:: YOUR ASSIGNMENT ::
Once you have checked each line below, report only the number of lines that contain the word "tags".

:: RECORDS SHOWN ::
****************
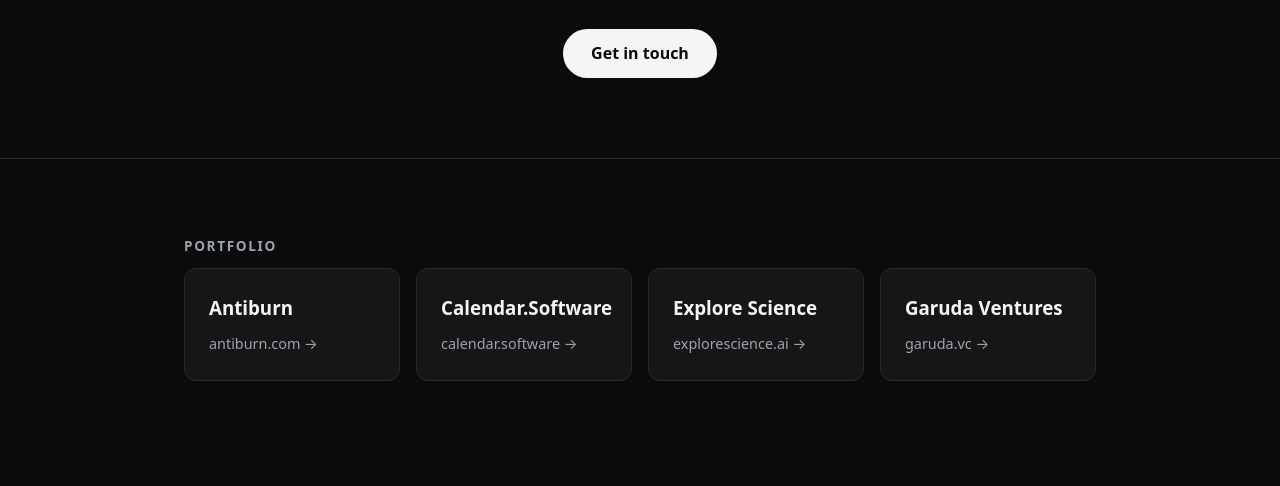
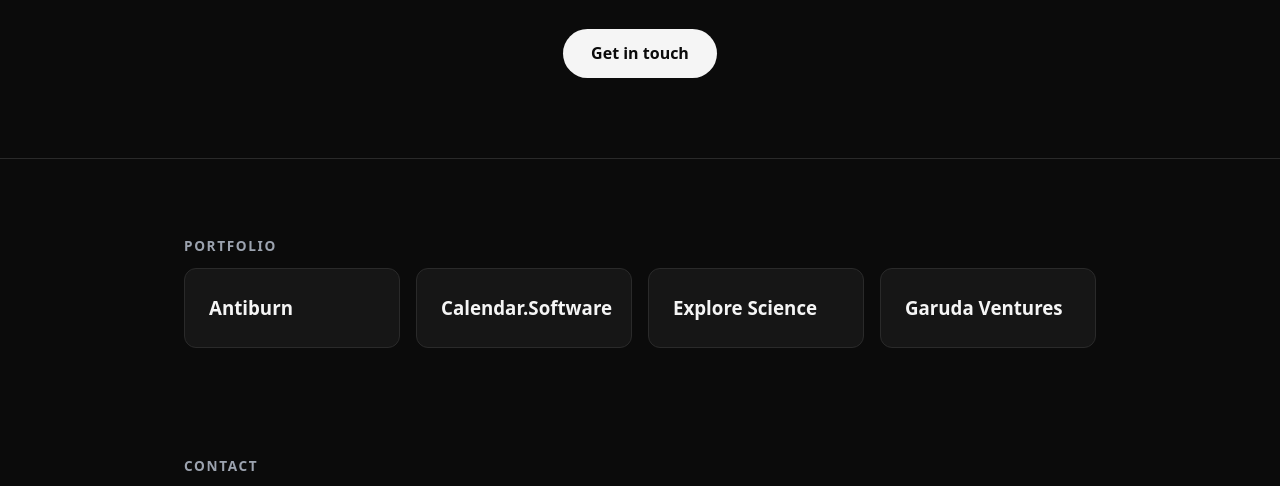
Before and after one commit to informaldev/test-site, a plain HTML site: page index.html in a window 1280 px wide. Shown: the part 310-796 px from the top of the page. Drawn offline with Linux system fonts and the light colour scheme.

Commit message:
Load portfolio companies from portfolio.json
Cards show the company name only and open the company's site in a new tab.

Co-Authored-By: Claude Opus 5.5 <noreply@anthropic.com>
Claude-Session: https://claude.ai/code/session_01MjG2DQy6uMHKsfQqi4EsWw

```diff
--- a/index.html
+++ b/index.html
@@ -23,24 +23,8 @@
   <main>
     <section id="portfolio">
       <h2>Portfolio</h2>
-      <div class="cards">
-        <a class="card" href="https://antiburn.com/" target="_blank" rel="noopener">
-          <h3>Antiburn</h3>
-          <span class="link">antiburn.com &rarr;</span>
-        </a>
-        <a class="card" href="https://www.calendar.software/" target="_blank" rel="noopener">
-          <h3>Calendar.Software</h3>
-          <span class="link">calendar.software &rarr;</span>
-        </a>
-        <a class="card" href="https://explorescience.ai/" target="_blank" rel="noopener">
-          <h3>Explore Science</h3>
-          <span class="link">explorescience.ai &rarr;</span>
-        </a>
-        <a class="card" href="https://www.garuda.vc/" target="_blank" rel="noopener">
-          <h3>Garuda Ventures</h3>
-          <span class="link">garuda.vc &rarr;</span>
-        </a>
-      </div>
+      <!-- Cards are built from portfolio.json. To add a company, add a line there. -->
+      <div class="cards" id="portfolio-list"></div>
     </section>
 
     <section id="contact">
@@ -52,5 +36,28 @@
   <footer>
     <p>&copy; 2026 Informal Capital</p>
   </footer>
+  <script>
+    // Reads portfolio.json and builds one card per company.
+    // Each link opens in a new tab (target="_blank").
+    fetch('portfolio.json')
+      .then(res => res.json())
+      .then(companies => {
+        const list = document.getElementById('portfolio-list');
+        companies.forEach(c => {
+          const a = document.createElement('a');
+          a.className = 'card';
+          a.href = c.url;
+          a.target = '_blank';
+          a.rel = 'noopener';
+          const h3 = document.createElement('h3');
+          h3.textContent = c.name;
+          a.appendChild(h3);
+          list.appendChild(a);
+        });
+      })
+      .catch(() => {
+        document.getElementById('portfolio-list').textContent = 'Portfolio could not be loaded.';
+      });
+  </script>
 </body>
 </html>
--- /dev/null
+++ b/portfolio.json
@@ -0,0 +1,6 @@
+[
+  { "name": "Antiburn", "url": "https://antiburn.com/" },
+  { "name": "Calendar.Software", "url": "https://www.calendar.software/" },
+  { "name": "Explore Science", "url": "https://explorescience.ai/" },
+  { "name": "Garuda Ventures", "url": "https://www.garuda.vc/" }
+]
--- a/style.css
+++ b/style.css
@@ -78,8 +78,7 @@ h2 { font-size: 0.85rem; letter-spacing: 0.12em; text-transform: uppercase; colo
   transition: border-color 0.2s;
 }
 .card:hover { border-color: var(--muted); }
-.card h3 { margin: 0 0 0.5rem; }
-.card .link { color: var(--muted); font-size: 0.9rem; }
+.card h3 { margin: 0; }
 
 footer {
   text-align: center;
```
Also changed, not shown: 1 other file.
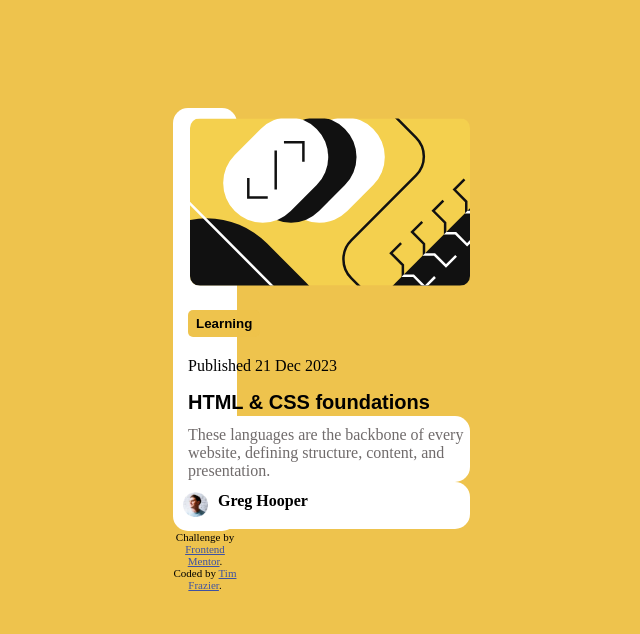
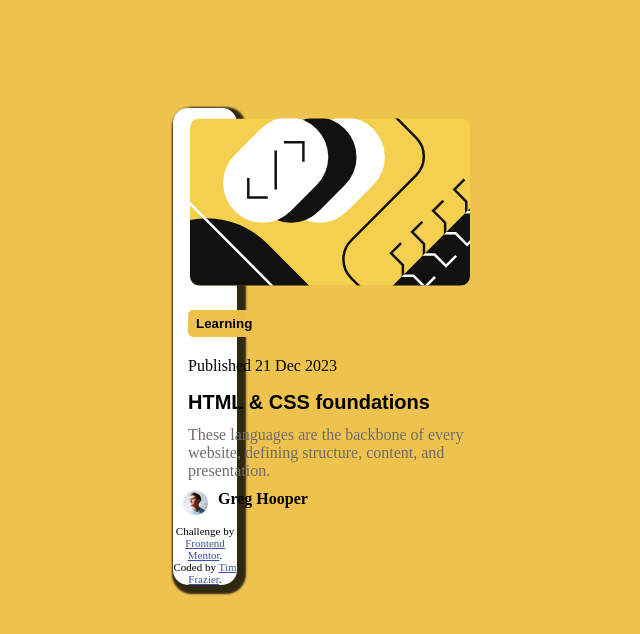
Before and after one commit to Frazierboy81/Blog-preview, a plain HTML site: page index.html in a window 1280 px wide. Shown: the whole page, without its empty margins (435-1075 px from the left). Drawn offline with Linux system fonts and the light colour scheme.

Commit message:
Updated Blog

```diff
--- a/index.html
+++ b/index.html
@@ -15,7 +15,7 @@
   </style>
 </head>
 <body>
-
+<main>
 <section>
   <article>
     <img src="./assets/images/illustration-article.svg" width="280" alt="Animated photo of math signs">
@@ -40,5 +40,6 @@
     Challenge by <a href="https://www.frontendmentor.io?ref=challenge" target="_blank">Frontend Mentor</a>.
     Coded by <a href="#">Tim Frazier</a>.
   </div>
+  </main>
 </body>
 </html>
--- a/style.css
+++ b/style.css
@@ -3,15 +3,16 @@ body {
     padding-right: 600px;
     padding-left: 600px;
     padding-top: 100px;
+}
 
+main {
+    background-color: white;
+    border-radius: 15px;
+    box-shadow: 4px 4px 2px 5px rgba(0, 0, 0, 0.8);
 }
 section {
     display: flex;
-
-    background-color: white;
-    padding-top: 10px ;
-    padding-bottom: 2px;
-    border-radius: 15px;
+    padding-top: 10px;
 }
 
 img {
```
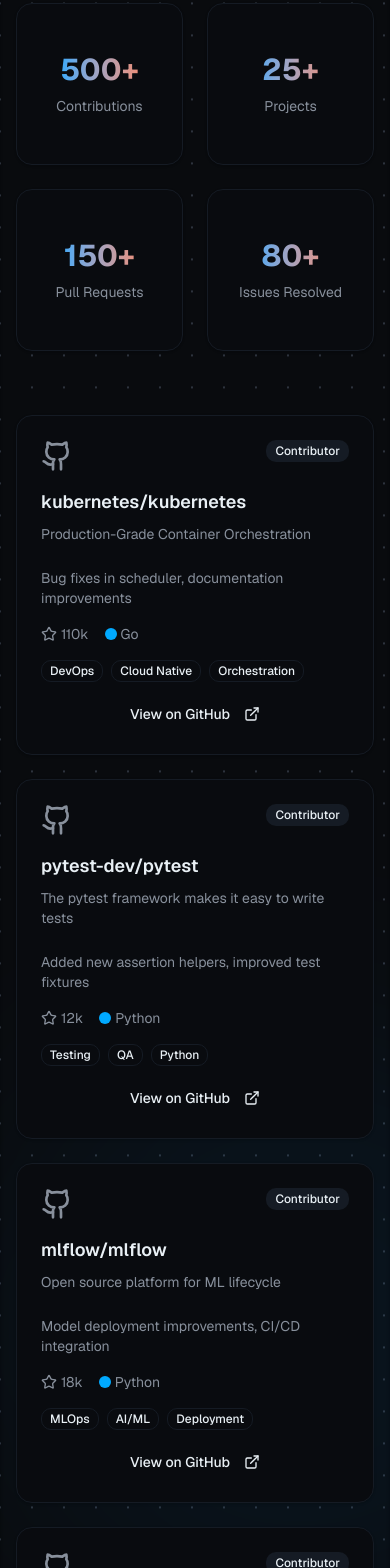
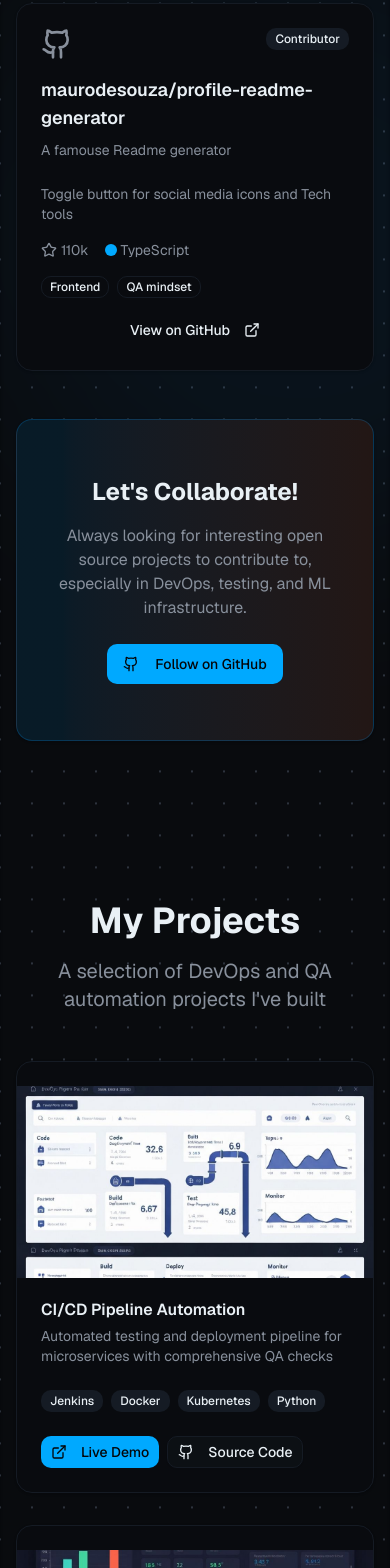
Before and after one commit to BlockAce01/myPortfolio, a Next.js app: page / in a window 390 px wide. Shown: the part 4658-6226 px from the top of the page. Built offline with nearby package versions, Linux system fonts and the light colour scheme.

Commit message:
refactor: update contributions section in OpenSourceSection component to reflect new project details and remove outdated entries

```diff
--- a/components/opensource-section.tsx
+++ b/components/opensource-section.tsx
@@ -8,58 +8,13 @@ import { Github, Star, ExternalLink } from "lucide-react"
 
 const contributions = [
   {
-    name: "kubernetes/kubernetes",
-    description: "Production-Grade Container Orchestration",
+    name: "maurodesouza/profile-readme-generator",
+    description: "A famouse Readme generator",
     role: "Contributor",
-    contributions: "Bug fixes in scheduler, documentation improvements",
+    contributions: "Toggle button for social media icons and Tech tools",
     stars: "110k",
-    language: "Go",
-    tags: ["DevOps", "Cloud Native", "Orchestration"],
-  },
-  {
-    name: "pytest-dev/pytest",
-    description: "The pytest framework makes it easy to write tests",
-    role: "Contributor",
-    contributions: "Added new assertion helpers, improved test fixtures",
-    stars: "12k",
-    language: "Python",
-    tags: ["Testing", "QA", "Python"],
-  },
-  {
-    name: "mlflow/mlflow",
-    description: "Open source platform for ML lifecycle",
-    role: "Contributor",
-    contributions: "Model deployment improvements, CI/CD integration",
-    stars: "18k",
-    language: "Python",
-    tags: ["MLOps", "AI/ML", "Deployment"],
-  },
-  {
-    name: "grafana/grafana",
-    description: "The open observability platform",
-    role: "Contributor",
-    contributions: "Dashboard templates, monitoring plugins",
-    stars: "64k",
     language: "TypeScript",
-    tags: ["Monitoring", "DevOps", "Observability"],
-  },
-  {
-    name: "jenkinsci/jenkins",
-    description: "Leading open source automation server",
-    role: "Plugin Developer",
-    contributions: "Created custom pipeline plugins for QA automation",
-    stars: "23k",
-    language: "Java",
-    tags: ["CI/CD", "Automation", "DevOps"],
-  },
-  {
-    name: "terraform-providers/terraform",
-    description: "Infrastructure as Code tool",
-    role: "Contributor",
-    contributions: "Provider improvements, documentation",
-    stars: "42k",
-    language: "Go",
-    tags: ["IaC", "DevOps", "Cloud"],
+    tags: ["Frontend", "QA mindset"],
   },
 ]
 
@@ -118,7 +73,7 @@ export default function OpenSourceSection() {
         </div>
 
         {/* Stats Grid */}
-        <div className="grid grid-cols-2 md:grid-cols-4 gap-6 mb-16">
+        {/* <div className="grid grid-cols-2 md:grid-cols-4 gap-6 mb-16">
           {stats.map((stat, index) => (
             <Card
               key={index}
@@ -135,10 +90,10 @@ export default function OpenSourceSection() {
               </CardContent>
             </Card>
           ))}
-        </div>
+        </div> */}
 
         {/* Contributions Grid */}
-        <div className="grid md:grid-cols-2 lg:grid-cols-3 gap-6">
+        <div className="flex flex-wrap justify-center gap-6">
           {contributions.map((project, index) => (
             <Card
               key={index}
@@ -185,7 +140,7 @@ export default function OpenSourceSection() {
                   className="w-full group-hover:bg-primary group-hover:text-primary-foreground transition-colors"
                   asChild
                 >
-                  <a href={`https://github.com/${project.name}`} target="_blank" rel="noopener noreferrer">
+                  <a href={`https://github.com/maurodesouza/profile-readme-generator/pull/155`} target="_blank" rel="noopener noreferrer">
                     View on GitHub
                     <ExternalLink className="w-4 h-4 ml-2" />
                   </a>
```
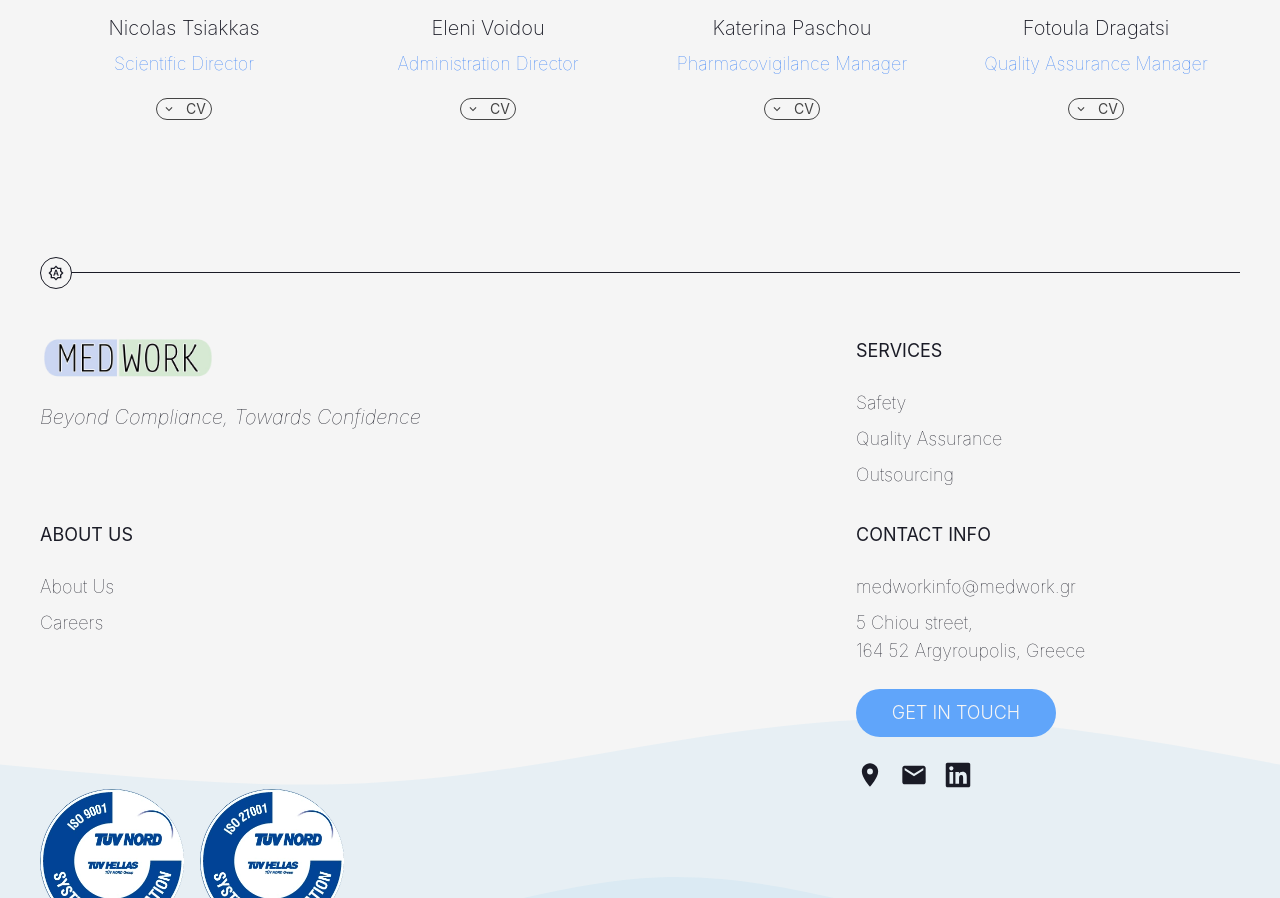
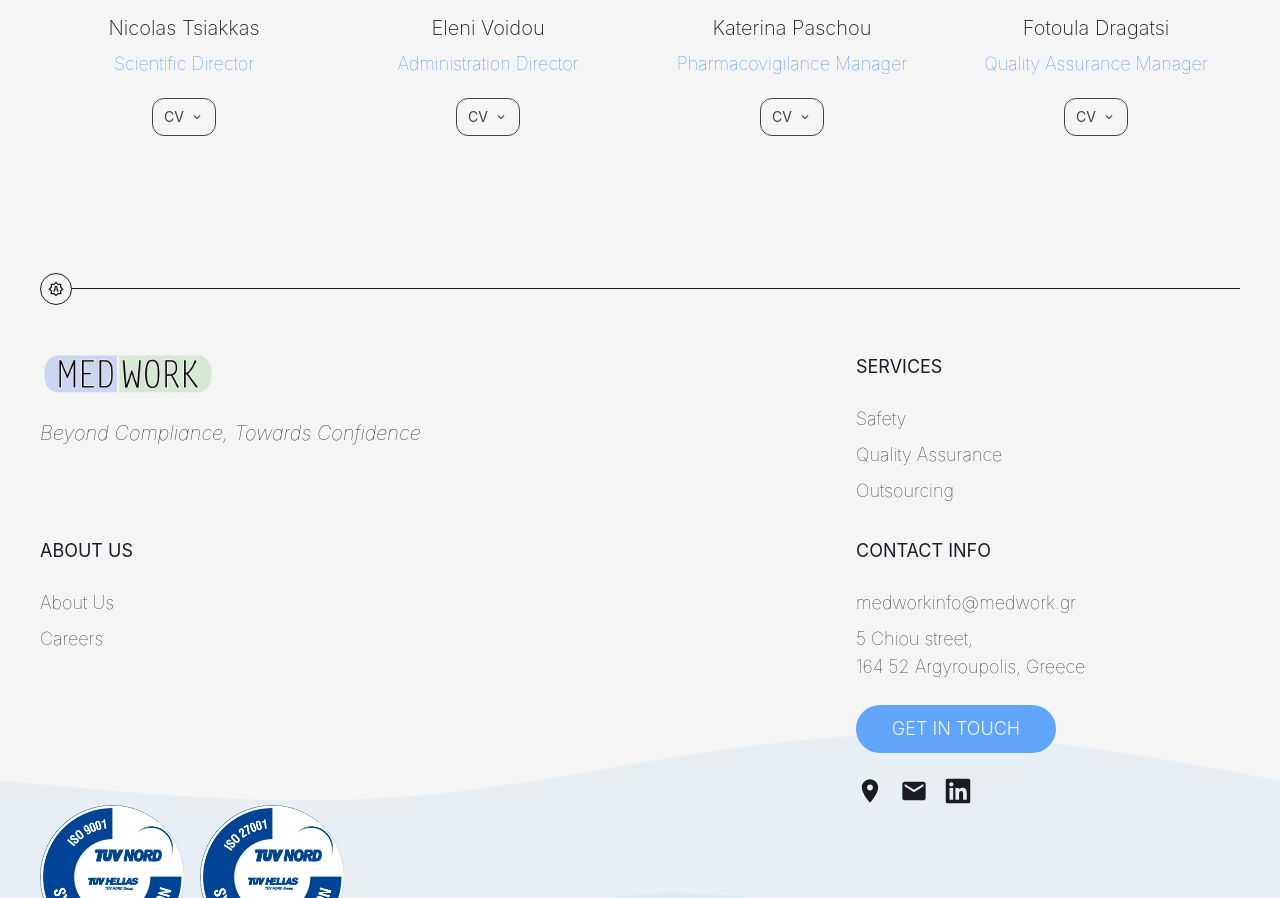
Before and after one commit to Medwork-CRO/webpage, a Next.js app: page /about-us in a window 1280 px wide. Shown: the part 2100-2998 px from the top of the page. Built offline with nearby package versions, Linux system fonts and the light colour scheme.

Commit message:
Enlarge  CV button to be more clickable

```diff
--- a/src/components/MemberCard.tsx
+++ b/src/components/MemberCard.tsx
@@ -64,7 +64,7 @@ function MemberCard({
                     <button
                         onClick={onToggleDescription}
                         className={`
-                            flex justify-around w-[56px] items-center rounded-full
+                            flex justify-around w-[64px] items-center rounded-xl py-2 px-2
                             ${showDescription && "bg-medwork-dark2 text-medwork-light2 dark:bg-medwork-light dark:text-medwork-dark"}
                             border border-medwork-brown dark:border-gray-400
                             hover:bg-medwork-dark hover:dark:bg-medwork-light
@@ -72,8 +72,8 @@ function MemberCard({
                             hover:text-medwork-light2 hover:dark:text-medwork-dark2
                         `}
                     >
+                        <span>CV</span>
                         {showDescription ? <MdExpandLess /> : <MdExpandMore />}
-                        <span>CV</span>
                     </button>
                 </div>
 
```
****************
:: THE ANSWER ::
7